People usually hear that smoking, carcinogens, gene mutations and other similar things cause cancer. But did you know that a certain surgical tool could also cause it?
The tool is called a power morcellator. It is generally used in hysterectomies to make cuts in the uterus.
Fox explains, “The tool, used since the 1990s in many hysterectomies, can stir up aggressive cancers, they said. Brigham and Women's Hospital, Temple University Hospital and others quickly altered their procedures for the tool's use. The Food and Drug Administration has begun a probe of its risks. Yet there were hints of the tool's potentially fatal flaw going back to its early years. Doctors use the device, called a power morcellator, through tiny incisions to cut into, or ‘morcellate,’ the uterus and remove it. The procedure is popular because it allows speedier recovery than open surgery and is easier to perform than many alternatives.”
Doctors began noticing as early as the late nineteen nineties that the cuts left behind tissue fragments, which could cause problems, but despite this observation they continued to use them. “Data as early as 2003 suggested that, if those bits were malignant, they could seed rapid cancer growth.

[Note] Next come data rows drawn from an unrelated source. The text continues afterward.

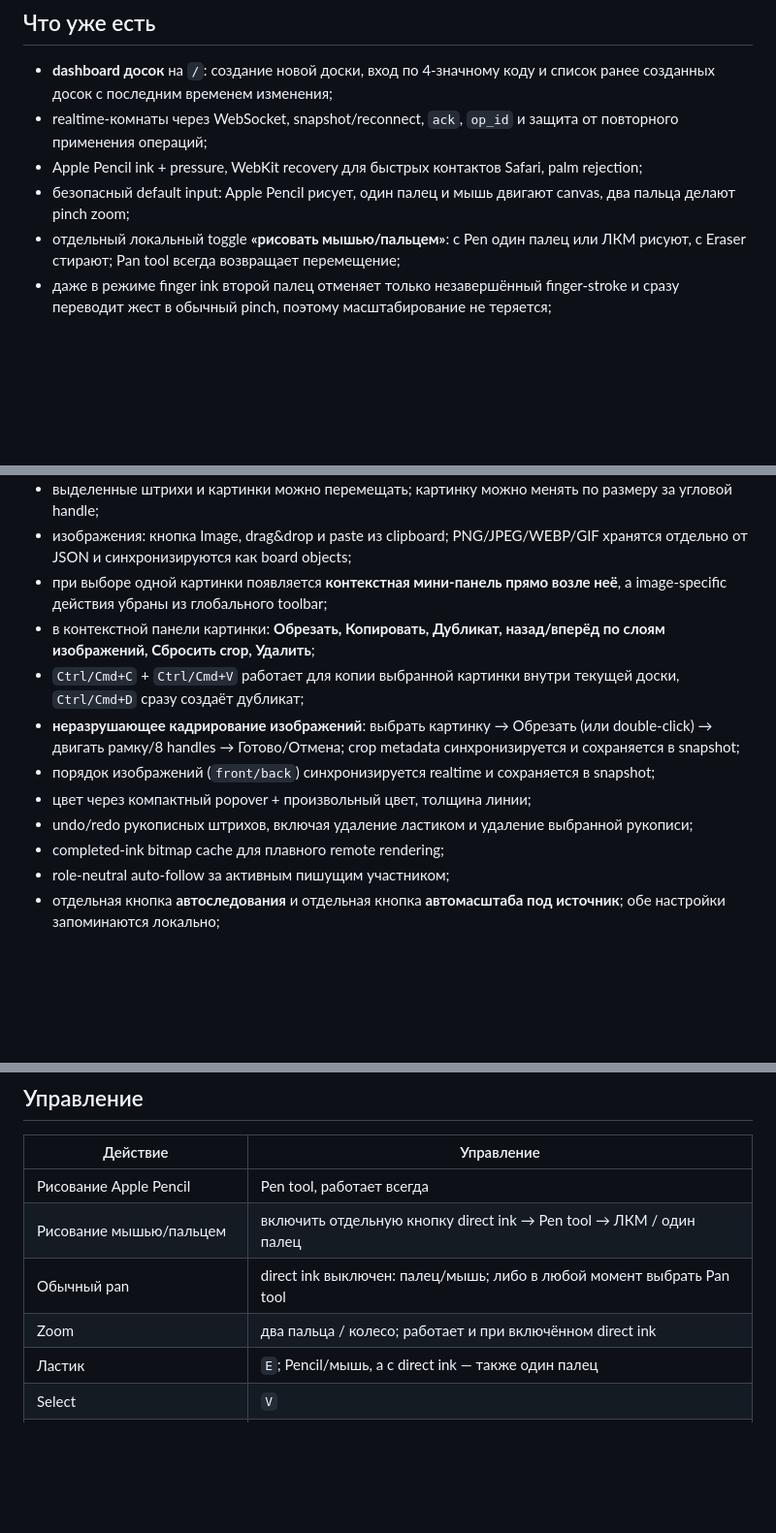
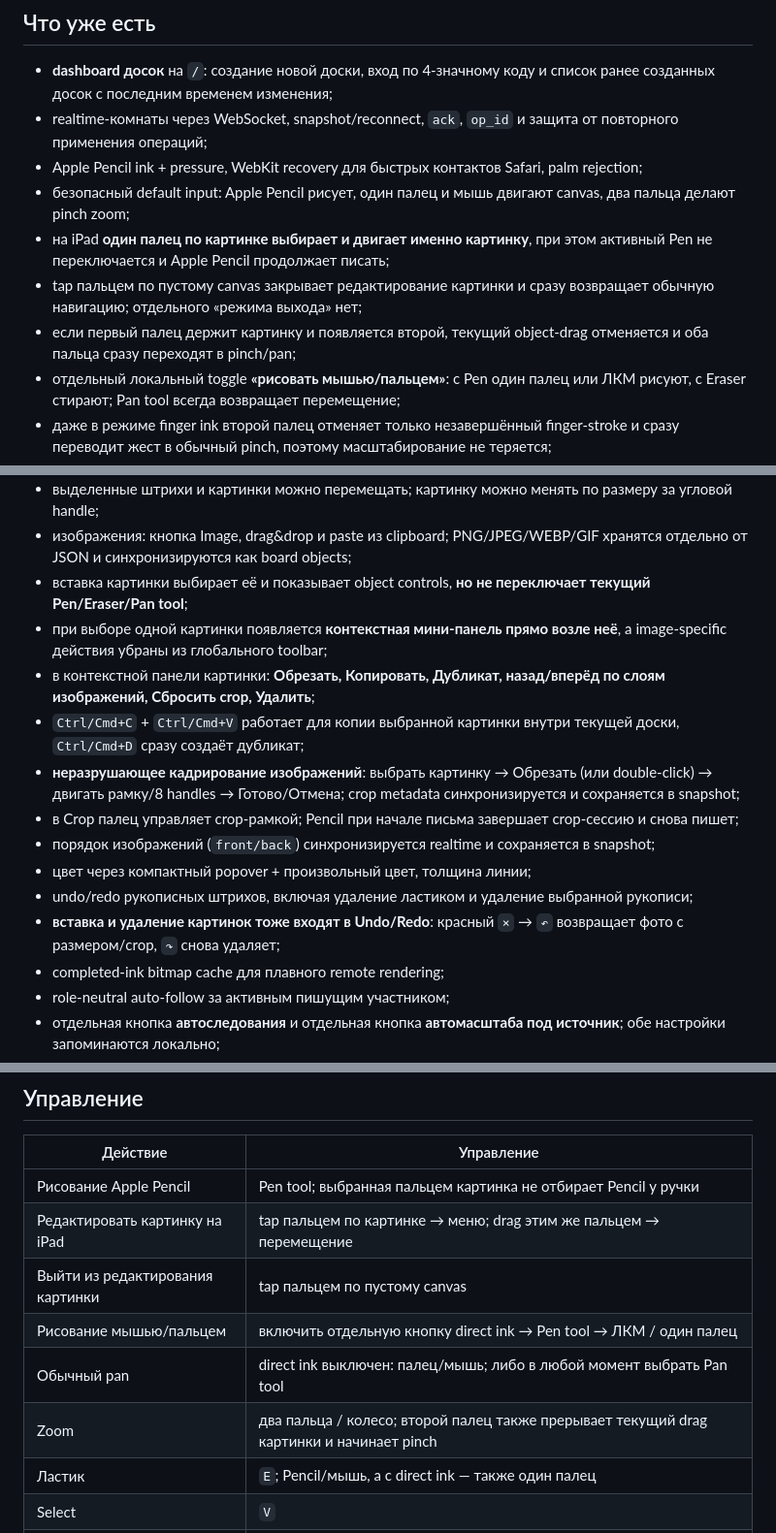
Before and after one commit to AlexArutiunian/local-board, a Markdown page: README.md, 3 parts joined by grey strips. Shown at 97% size. Rendered like a GitHub page; blank space fills up the shorter version.

Commit message:
Document tablet image editing and image undo

```diff
--- a/README.md
+++ b/README.md
@@ -10,6 +10,9 @@
 - realtime-комнаты через WebSocket, snapshot/reconnect, `ack`, `op_id` и защита от повторного применения операций;
 - Apple Pencil ink + pressure, WebKit recovery для быстрых контактов Safari, palm rejection;
 - безопасный default input: Apple Pencil рисует, один палец и мышь двигают canvas, два пальца делают pinch zoom;
+- на iPad **один палец по картинке выбирает и двигает именно картинку**, при этом активный Pen не переключается и Apple Pencil продолжает писать;
+- tap пальцем по пустому canvas закрывает редактирование картинки и сразу возвращает обычную навигацию; отдельного «режима выхода» нет;
+- если первый палец держит картинку и появляется второй, текущий object-drag отменяется и оба пальца сразу переходят в pinch/pan;
 - отдельный локальный toggle **«рисовать мышью/пальцем»**: с Pen один палец или ЛКМ рисуют, с Eraser стирают; Pan tool всегда возвращает перемещение;
 - даже в режиме finger ink второй палец отменяет только незавершённый finger-stroke и сразу переводит жест в обычный pinch, поэтому масштабирование не теряется;
 - ластик работает Apple Pencil и мышью, а при включённом direct-ink режиме — также пальцем; удаляет рукописные штрихи целиком;
@@ -20,13 +23,16 @@
 - выбранный объект начинает двигаться только после небольшого drag-threshold, поэтому случайный click/jitter его не сдвигает;
 - выделенные штрихи и картинки можно перемещать; картинку можно менять по размеру за угловой handle;
 - изображения: кнопка Image, drag&drop и paste из clipboard; PNG/JPEG/WEBP/GIF хранятся отдельно от JSON и синхронизируются как board objects;
+- вставка картинки выбирает её и показывает object controls, **но не переключает текущий Pen/Eraser/Pan tool**;
 - при выборе одной картинки появляется **контекстная мини-панель прямо возле неё**, а image-specific действия убраны из глобального toolbar;
 - в контекстной панели картинки: **Обрезать, Копировать, Дубликат, назад/вперёд по слоям изображений, Сбросить crop, Удалить**;
 - `Ctrl/Cmd+C` + `Ctrl/Cmd+V` работает для копии выбранной картинки внутри текущей доски, `Ctrl/Cmd+D` сразу создаёт дубликат;
 - **неразрушающее кадрирование изображений**: выбрать картинку → Обрезать (или double-click) → двигать рамку/8 handles → Готово/Отмена; crop metadata синхронизируется и сохраняется в snapshot;
+- в Crop палец управляет crop-рамкой; Pencil при начале письма завершает crop-сессию и снова пишет;
 - порядок изображений (`front/back`) синхронизируется realtime и сохраняется в snapshot;
 - цвет через компактный popover + произвольный цвет, толщина линии;
 - undo/redo рукописных штрихов, включая удаление ластиком и удаление выбранной рукописи;
+- **вставка и удаление картинок тоже входят в Undo/Redo**: красный `×` → `↶` возвращает фото с размером/crop, `↷` снова удаляет;
 - completed-ink bitmap cache для плавного remote rendering;
 - role-neutral auto-follow за активным пишущим участником;
 - отдельная кнопка **автоследования** и отдельная кнопка **автомасштаба под источник**; обе настройки запоминаются локально;
@@ -70,10 +76,12 @@ http://192.168.1.50:8000
 
 | Действие | Управление |
 |---|---|
-| Рисование Apple Pencil | Pen tool, работает всегда |
+| Рисование Apple Pencil | Pen tool; выбранная пальцем картинка не отбирает Pencil у ручки |
+| Редактировать картинку на iPad | tap пальцем по картинке → меню; drag этим же пальцем → перемещение |
+| Выйти из редактирования картинки | tap пальцем по пустому canvas |
 | Рисование мышью/пальцем | включить отдельную кнопку direct ink → Pen tool → ЛКМ / один палец |
 | Обычный pan | direct ink выключен: палец/мышь; либо в любой момент выбрать Pan tool |
-| Zoom | два пальца / колесо; работает и при включённом direct ink |
+| Zoom | два пальца / колесо; второй палец также прерывает текущий drag картинки и начинает pinch |
 | Ластик | `E`; Pencil/мышь, а с direct ink — также один палец |
 | Select | `V` |
 | Рамка выделения | drag по пустому месту; появляется только после drag-threshold |
```
Also changed, not shown: other parts of README.md (+1 -1 lines).
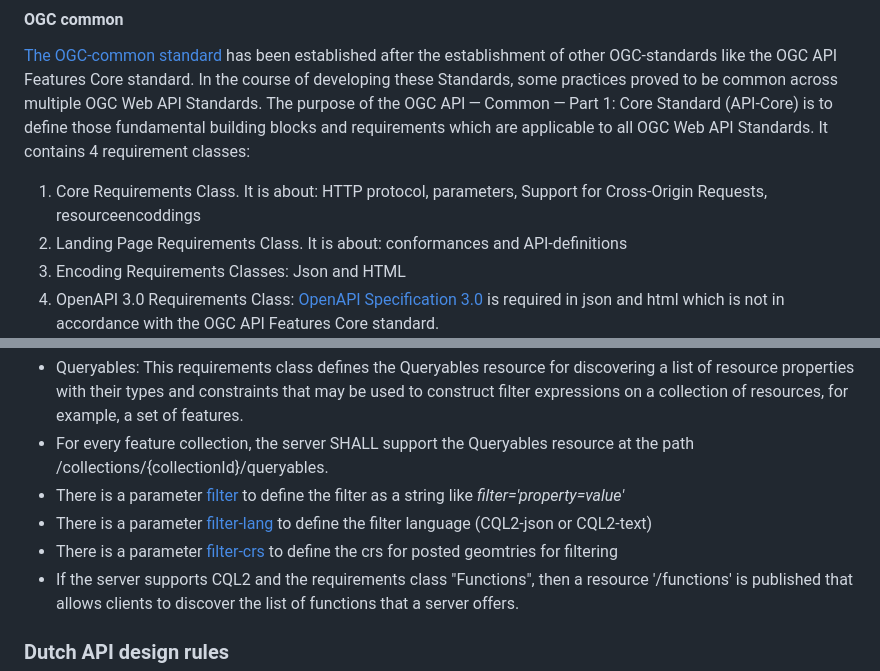
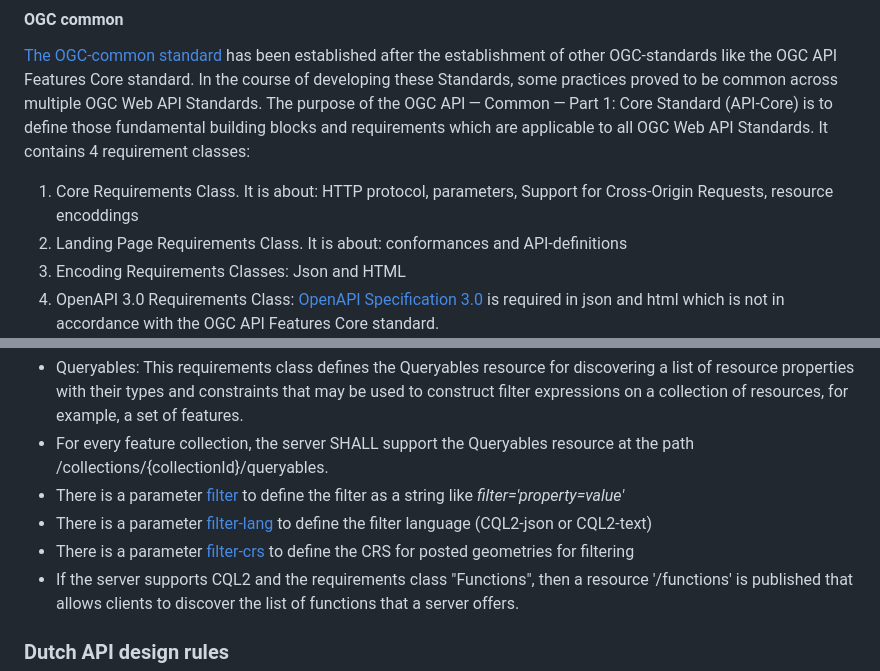
Before and after one commit to Geonovum/ogc-api-features-guideline, a Markdown page: Requirements.md, 2 parts joined by grey strips. GitHub-like rendering.

```diff
--- a/Requirements.md
+++ b/Requirements.md
@@ -37,7 +37,7 @@ The OpenAPI document MUST contain at least one paths field, a components field o
 In the course of developing these Standards, some practices proved to be common across multiple OGC Web API Standards.
 The purpose of the OGC API — Common — Part 1: Core Standard (API-Core) is to define those fundamental building blocks and requirements which are applicable to all OGC Web API Standards.
 It contains 4 requirement classes:
-1. Core Requirements Class. It is about: HTTP protocol, parameters, Support for Cross-Origin Requests, resourceencoddings
+1. Core Requirements Class. It is about: HTTP protocol, parameters, Support for Cross-Origin Requests, resource encoddings
 2. Landing Page Requirements Class. It is about: conformances and API-definitions
 3. Encoding Requirements Classes: Json and HTML
 4. OpenAPI 3.0 Requirements Class: [OpenAPI Specification 3.0](https://spec.openapis.org/oas/v3.0) is required in json and html which is not in accordance with the OGC API Features Core standard.
@@ -75,7 +75,7 @@ Some of them are listed below:
 - For every feature collection, the server SHALL support the Queryables resource at the path /collections/{collectionId}/queryables.
 - There is a parameter [filter](https://www.opengis.net/doc/IS/ogcapi-features-3/1.0#filter-param) to define the filter as a string like _filter='property=value'_
 - There is a parameter [filter-lang](https://www.opengis.net/doc/IS/ogcapi-features-3/1.0#filter-lang-param)  to define the filter language (CQL2-json or CQL2-text)
-- There is a parameter [filter-crs](https://www.opengis.net/doc/IS/ogcapi-features-3/1.0#filter-crs-param) to define the crs for posted geomtries for filtering
+- There is a parameter [filter-crs](https://www.opengis.net/doc/IS/ogcapi-features-3/1.0#filter-crs-param) to define the CRS for posted geometries for filtering
 - If the server supports CQL2 and the requirements class "Functions", then a resource '/functions' is published that allows clients to discover the list of functions that a server offers.
 
 
```
Also changed, not shown: Examples.md (+11 -11 lines).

Although some morcellator makers have long recommended containing risky tissue in a surgical bag—standard practice in many specialties—gynecologists rarely used bags, considering the risk too low and their use too cumbersome,” according to Fox.
The physician who leads the gynecology center at Mayo Clinic told Fox, “I don't think there is an acceptable safe morcellator without systems to contain tissue. That risk seems just out of bounds."